And then one would be whisked off to bed, the evening repast still bubbling and cavorting in one’s belly like the contents of the cauldron of Macbeth’s witches. If anything was assured by the combination of uncertain disexpectation and this dietary planet-buster, it was not slumber.

Xartoon Xmas

Somehow we have had an explosion of carton traffic today. Or rather, a condensate of cartoons in a ‘cool’ state, presuming they are bosons, which we may argue quite well, I think. Anyway, first up is [Link]

I am aware of NeoPlatonists, but this is clearly a NeoZenonists response to the thievery of the chirch of Rome. My question is where do the infinity of patterns come from? And are they really infinite since after 2359 hours almost all are unseeable by the human eye?

The second [Link]

is a sterling, perhaps even adamantine, commentary on our consumerist pathology. Although I do have to admit to having encountered a few bogs who only display characteristics of being ‘alive’ when they are acquiring gear.

The third [Link]

the social obligation theme I earlier blogged about. It also raises the ethical question in this day of enial of global climate change of what constitutes ‘gift wrapping’ since every reputable sandwich shop I knw of, wraps their hoagies/torpedoes/subs/grinders/… in paper that nowadays is decorated with branding. Og for the glory days of yesteryear, of brown butcher’s paper and large white horses transporting christianist justice.

On an equally pithy azimuth, [Link]

we have a rather damning indictment of what is invalid about our legal system. Rather puts the lie to the who jury-witness thing.

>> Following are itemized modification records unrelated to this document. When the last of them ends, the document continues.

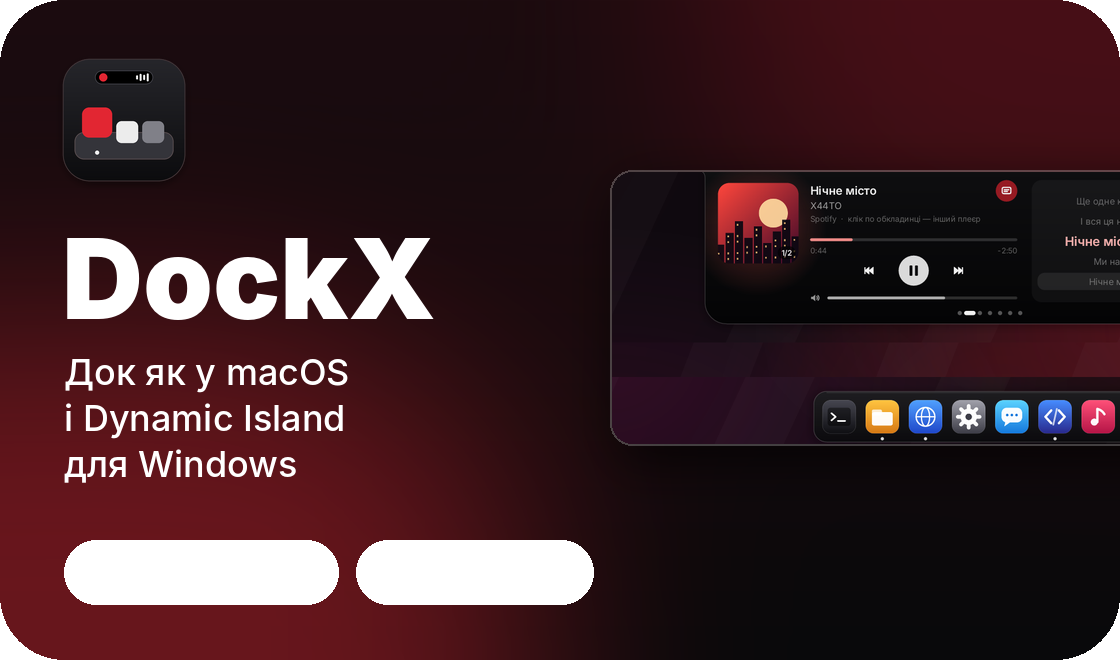
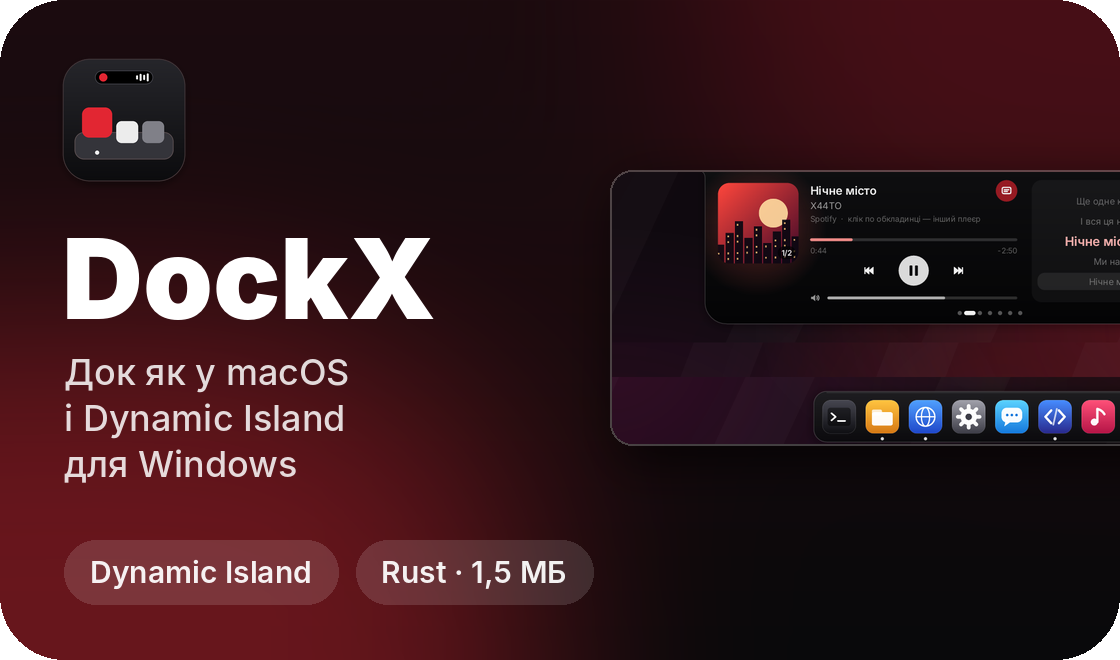
Виправив картку й банер: текст на плашках
Claude-Session: https://claude.ai/code/session_012A3gST31EABoFpeYNoS4VY

Changed region(s): [[0.0312, 0.8182, 0.5312, 0.9394], [0.0625, 0.5455, 0.3125, 0.7273]]

diff --git a/brand/make_cards.py b/brand/make_cards.py
@@ -69,7 +69,8 @@ def profile_card():
     clip = Image.new('RGBA', (W, H), (0, 0, 0, 0))
     clip.paste(layer, (0, 0), mask)
     card.alpha_composite(clip)
-    d = ImageDraw.Draw(card)
+    ov = Image.new('RGBA', (W, H), (0, 0, 0, 0))
+    d = ImageDraw.Draw(ov)
     d.text((62, 210), 'DockX', font=F('Black', 112), fill=(255, 255, 255))
     sub = F('Medium', 36)
     d.text((64, 350), 'Док як у macOS', font=sub, fill=(255, 255, 255, 215))
@@ -79,6 +80,7 @@ def profile_card():
     x = 64
     x += chip(d, x, 540, 'Dynamic Island', f) + 18
     chip(d, x, 540, 'Rust · 1,5 МБ', f)
+    card.alpha_composite(ov)
     card.save(os.path.join(DOCS, 'card.png'))
 
 def banner():
@@ -88,11 +90,13 @@ def banner():
     shadowed(b, sc, W - 800 - 50, (H - sc.height) // 2)
     icon = Image.open(os.path.join(HERE, 'icon-1024.png')).resize((120, 120), Image.LANCZOS)
     b.alpha_composite(icon, (60, 70))
-    d = ImageDraw.Draw(b)
+    ov = Image.new('RGBA', (W, H), (0, 0, 0, 0))
+    d = ImageDraw.Draw(ov)
     d.text((60, 210), 'DockX', font=F('Black', 96), fill=(255, 255, 255))
     d.text((62, 330), 'Док + Dynamic Island', font=F('Medium', 30), fill=(255, 255, 255, 220))
     d.text((62, 370), 'для Windows 10 / 11', font=F('Medium', 30), fill=(255, 255, 255, 220))
     d.text((62, 560), 'by X44TO', font=F('Bold', 26), fill=RED)
+    b.alpha_composite(ov)
     b.convert('RGB').save(os.path.join(DOCS, 'banner.png'), optimize=True)
 
 if __name__ == '__main__':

OK, I’ve been nasty about enough of our society’s shibboliths. Wait for the next Scopes trial. Selah.

Christmas Crashed

As we get into the season it is impossible not to be inundated with advertisements, almost regardless of the media. So far the only such I have not noted advertisement on is the stool from my bowels and I have to admit to not being particularly catholic in inspecting that medium.

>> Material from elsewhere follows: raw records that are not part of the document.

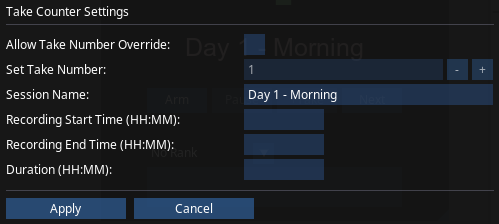
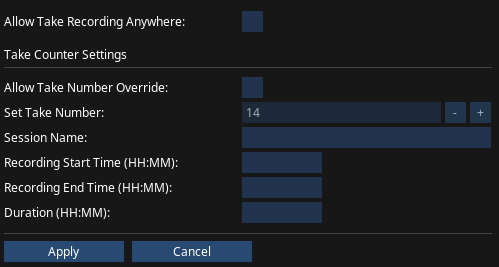
Update for new arbitrary recording location

diff --git a/docs/manual/index.html b/docs/manual/index.html
@@ -560,7 +560,7 @@ See <a href="https://www.gnu.org/licenses/fdl-1.3-standalone.html" class="bare">
 <p><em>Copyright © 2022–2026 chmaha</em></p>
 </div>
 <div class="paragraph text-center">
-<p><code>Updated: 2026-06-09 17:36:43 UTC</code></p>
+<p><code>Updated: 2026-06-09 19:38:20 UTC</code></p>
 </div>
 <div class="sidebarblock text-center">
 <div class="content">
@@ -1354,6 +1354,12 @@ There&#8217;s no real need to position the edit cursor before starting to record
 <img src="src/assets/record_panel_options.png" alt="Record Panel Options">
 </div>
 <div class="title">Figure 5. Record Panel Options</div>
+</div>
+<div class="sect5">
+<h6 id="_allow_take_recording_anywhere">Allow Take Recording Anywhere</h6>
+<div class="paragraph">
+<p>This setting overrides the default safety feature of only allowing new recorded items after the final item on the folder. This is useful if you record musical material out of order and wish to place new items at an arbitrary position on the project timeline.</p>
+</div>
 </div>
 <div class="sect5">
 <h6 id="_scheduled_recording">Scheduled Recording</h6>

But in the process I had occasion to make mental comparison between now and then. With the exception of computers, and that is possibly, I have to admit that stuff today is not what is was previously.

Take personal electronics. In my opinion, personal electronics peaked in 1972 with the HP 35. Everything since has been less exhilirating. Somehow RPN was the epitome of hand held electronic enablement.

And cellular telephones. Do we really need phones that are primarily not for talking? And that the YG wants to take away from us, between NTSB and SOPA? Not that I think it will be all bad. After all, comparing the clarity of a land line, even with a dial phone, to modern cellular is like steak to stercus.

Home electronics are similar. FD SCP and I recently had to inter our old parlor television and purchase a flat screen. All of a sudden channel surfing is like developing a stutter. It shakes the mind. And there are no good TV Guides any more? The good side is that it makes for lots more reading. Nothing like making banal, sad content hard to obtain.

I could now comment on eReaders. Except I don’t have one. Because they won’t display equations and graphs adequately. So I am still stuck with heavy paper.

And beer. Why are we so afraid of energy that we have made our beer insipid?

Movies and television programming was better. Except for the christmas movies and programming. They were awful to begin with and have gotten no better. But at least we had good horrific science fiction in those days, not like the stercus we have today.

No wonder I don’t feel seasonal. The phone is gone more than it is present, the TV stutters, my joints creak, and the toys are terrible. I scan the toy catalogs – no Sears wish book alas – and think of how I can find nothing that appeals to the child in me. 

We don’t have to worry about the world ending next year. It ended some time ago.

Bah. Selah.